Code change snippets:
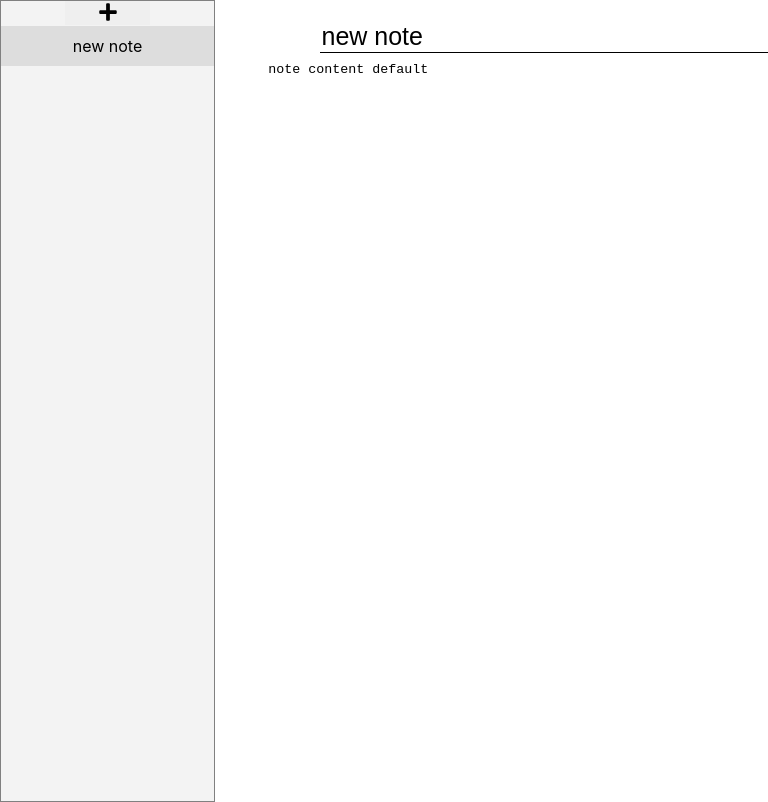
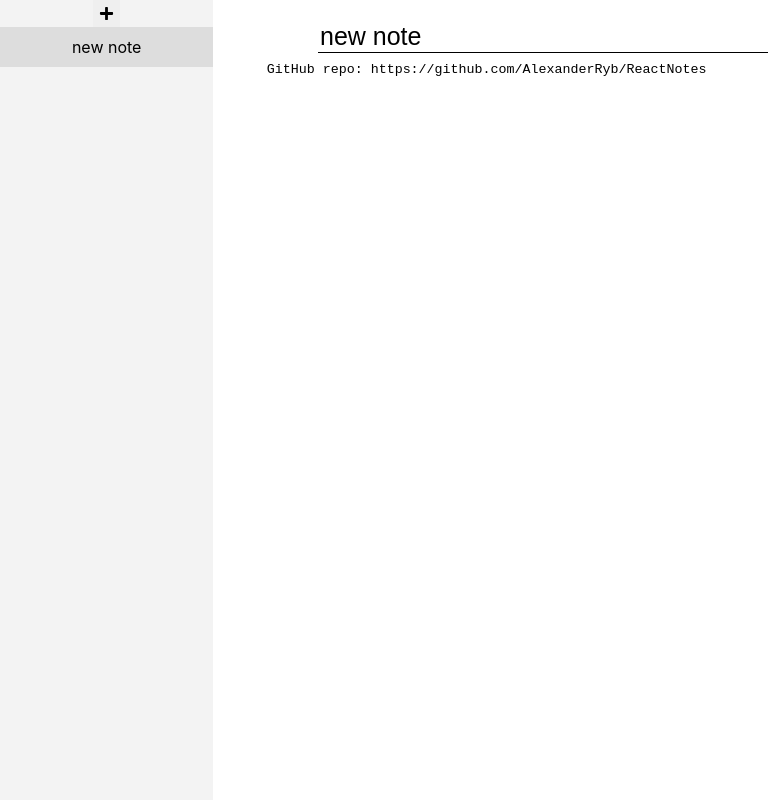
Before and after one commit to AlexanderRyb/ReactNotes, a React (Create React App) app: page / in a window 1280 px wide. Shown: the whole page, without its empty margins (0-768 px from the left). Built offline with nearby package versions, Linux system fonts and the light colour scheme.

Commit message:
more styles

```diff
--- a/src/Components/Editor/editor.css
+++ b/src/Components/Editor/editor.css
@@ -23,5 +23,7 @@
     width: 90%;
     height: 100%;
     resize: none;
-    border: none
+    border: none;
+    overflow: auto;
+    outline: none;
 }
--- a/src/Components/Sidebar/Sidebar.tsx
+++ b/src/Components/Sidebar/Sidebar.tsx
@@ -30,7 +30,11 @@ notes = notelist.map((item: any) => (
 
   return (
     <div className="main-body">
-      <button className='new-note-button' onClick={handleClick} ><FaPlus style={{ fontSize: '20px'}}></FaPlus></button>
+      <button className='new-note-button' onClick={handleClick} >
+        <FaPlus style={{ fontSize: '15px', display: 'block', margin: "auto"}}></FaPlus>
+        <div className='new-note-tooltip'>create new note</div>
+
+      </button>
       <div>{notes}</div>
     </div>
   )
--- a/src/Components/Sidebar/sidebar.css
+++ b/src/Components/Sidebar/sidebar.css
@@ -1,16 +1,41 @@
 .main-body {
   width: 20%;
   height: 100vh;
-  border: 1px solid grey;
   background-color: #f3f3f3;
 }
 .new-note-button {
-  width: 100px;
+  width: auto;
+  aspect-ratio: 1 / 1;
+  display: block;
+  margin: auto;
+
+  border: none;
+  box-sizing: border-box;
+}
+.new-note-tooltip{
+  visibility: hidden;
+  position: absolute;
+  box-sizing: border-box;
+
+  width: auto;
+
+
+}
+.new-note-button:hover{
+  box-sizing: border-box;
+  /* border: 1px dotted black; */
+
+  cursor: pointer;
+
+
 }
 .note-item {
   width: 100%;
   box-sizing: border-box;
   padding: 10px;
+}
+.note-item:hover, .active-note-item:hover{
+  cursor: pointer;
 }
 .active-note-item {
   height: 40px;
@@ -20,8 +45,3 @@
   background-color: #dddddd;
   height: 100%;
 }
-.new-note-button{
-    width: 40%;
-    Height: 3%;
-    border: none;
-}
--- a/src/redux/reducer.js
+++ b/src/redux/reducer.js
@@ -1,6 +1,6 @@
 const initialState = {
     notes:[
-        { id: 0, title: "new note", content: 'note content default'},
+        { id: 0, title: "new note", content: 'GitHub repo: https://github.com/AlexanderRyb/ReactNotes'},
     ],
     activeNote: 0,
     editorValue:""
```
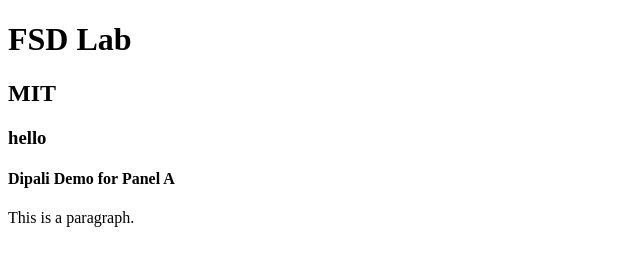
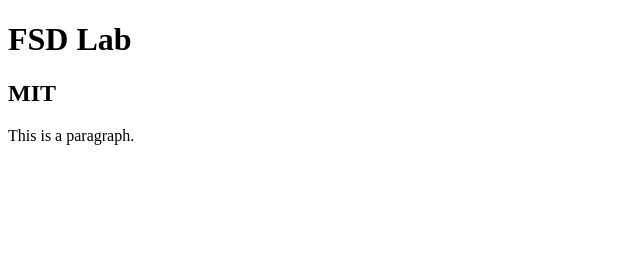
Before and after one commit to dipalibaviskar/DemoFSDRepository, a plain HTML site: page index.html in a window 1280 px wide. Shown: the whole page, without its empty margins (0-640 px from the left). Drawn offline with Linux system fonts and the light colour scheme.

Commit message:
Update index.html

```diff
--- a/index.html
+++ b/index.html
@@ -7,8 +7,6 @@
 
 <h1>FSD Lab</h1>
 <h2> MIT </h2>
-  <h3> hello </h3>
-<h4> Dipali Demo for Panel A </h4>
 <p>This is a paragraph.</p>
 
 </body>
```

= Task goal =
Write out the data once more exactly, omitting the pictures.

= Response to the task =
Before and after one commit to AlexanderRyb/ReactNotes, a React (Create React App) app: page / in a window 1280 px wide. Shown: the whole page, without its empty margins (0-768 px from the left). Built offline with nearby package versions, Linux system fonts and the light colour scheme.

Commit message:
more styles

```diff
--- a/src/Components/Editor/editor.css
+++ b/src/Components/Editor/editor.css
@@ -23,5 +23,7 @@
     width: 90%;
     height: 100%;
     resize: none;
-    border: none
+    border: none;
+    overflow: auto;
+    outline: none;
 }
--- a/src/Components/Sidebar/Sidebar.tsx
+++ b/src/Components/Sidebar/Sidebar.tsx
@@ -30,7 +30,11 @@ notes = notelist.map((item: any) => (
 
   return (
     <div className="main-body">
-      <button className='new-note-button' onClick={handleClick} ><FaPlus style={{ fontSize: '20px'}}></FaPlus></button>
+      <button className='new-note-button' onClick={handleClick} >
+        <FaPlus style={{ fontSize: '15px', display: 'block', margin: "auto"}}></FaPlus>
+        <div className='new-note-tooltip'>create new note</div>
+
+      </button>
       <div>{notes}</div>
     </div>
   )
--- a/src/Components/Sidebar/sidebar.css
+++ b/src/Components/Sidebar/sidebar.css
@@ -1,16 +1,41 @@
 .main-body {
   width: 20%;
   height: 100vh;
-  border: 1px solid grey;
   background-color: #f3f3f3;
 }
 .new-note-button {
-  width: 100px;
+  width: auto;
+  aspect-ratio: 1 / 1;
+  display: block;
+  margin: auto;
+
+  border: none;
+  box-sizing: border-box;
+}
+.new-note-tooltip{
+  visibility: hidden;
+  position: absolute;
+  box-sizing: border-box;
+
+  width: auto;
+
+
+}
+.new-note-button:hover{
+  box-sizing: border-box;
+  /* border: 1px dotted black; */
+
+  cursor: pointer;
+
+
 }
 .note-item {
   width: 100%;
   box-sizing: border-box;
   padding: 10px;
+}
+.note-item:hover, .active-note-item:hover{
+  cursor: pointer;
 }
 .active-note-item {
   height: 40px;
@@ -20,8 +45,3 @@
   background-color: #dddddd;
   height: 100%;
 }
-.new-note-button{
-    width: 40%;
-    Height: 3%;
-    border: none;
-}
--- a/src/redux/reducer.js
+++ b/src/redux/reducer.js
@@ -1,6 +1,6 @@
 const initialState = {
     notes:[
-        { id: 0, title: "new note", content: 'note content default'},
+        { id: 0, title: "new note", content: 'GitHub repo: https://github.com/AlexanderRyb/ReactNotes'},
     ],
     activeNote: 0,
     editorValue:""
```
Before and after one commit to dipalibaviskar/DemoFSDRepository, a plain HTML site: page index.html in a window 1280 px wide. Shown: the whole page, without its empty margins (0-640 px from the left). Drawn offline with Linux system fonts and the light colour scheme.

Commit message:
Update index.html

```diff
--- a/index.html
+++ b/index.html
@@ -7,8 +7,6 @@
 
 <h1>FSD Lab</h1>
 <h2> MIT </h2>
-  <h3> hello </h3>
-<h4> Dipali Demo for Panel A </h4>
 <p>This is a paragraph.</p>
 
 </body>
```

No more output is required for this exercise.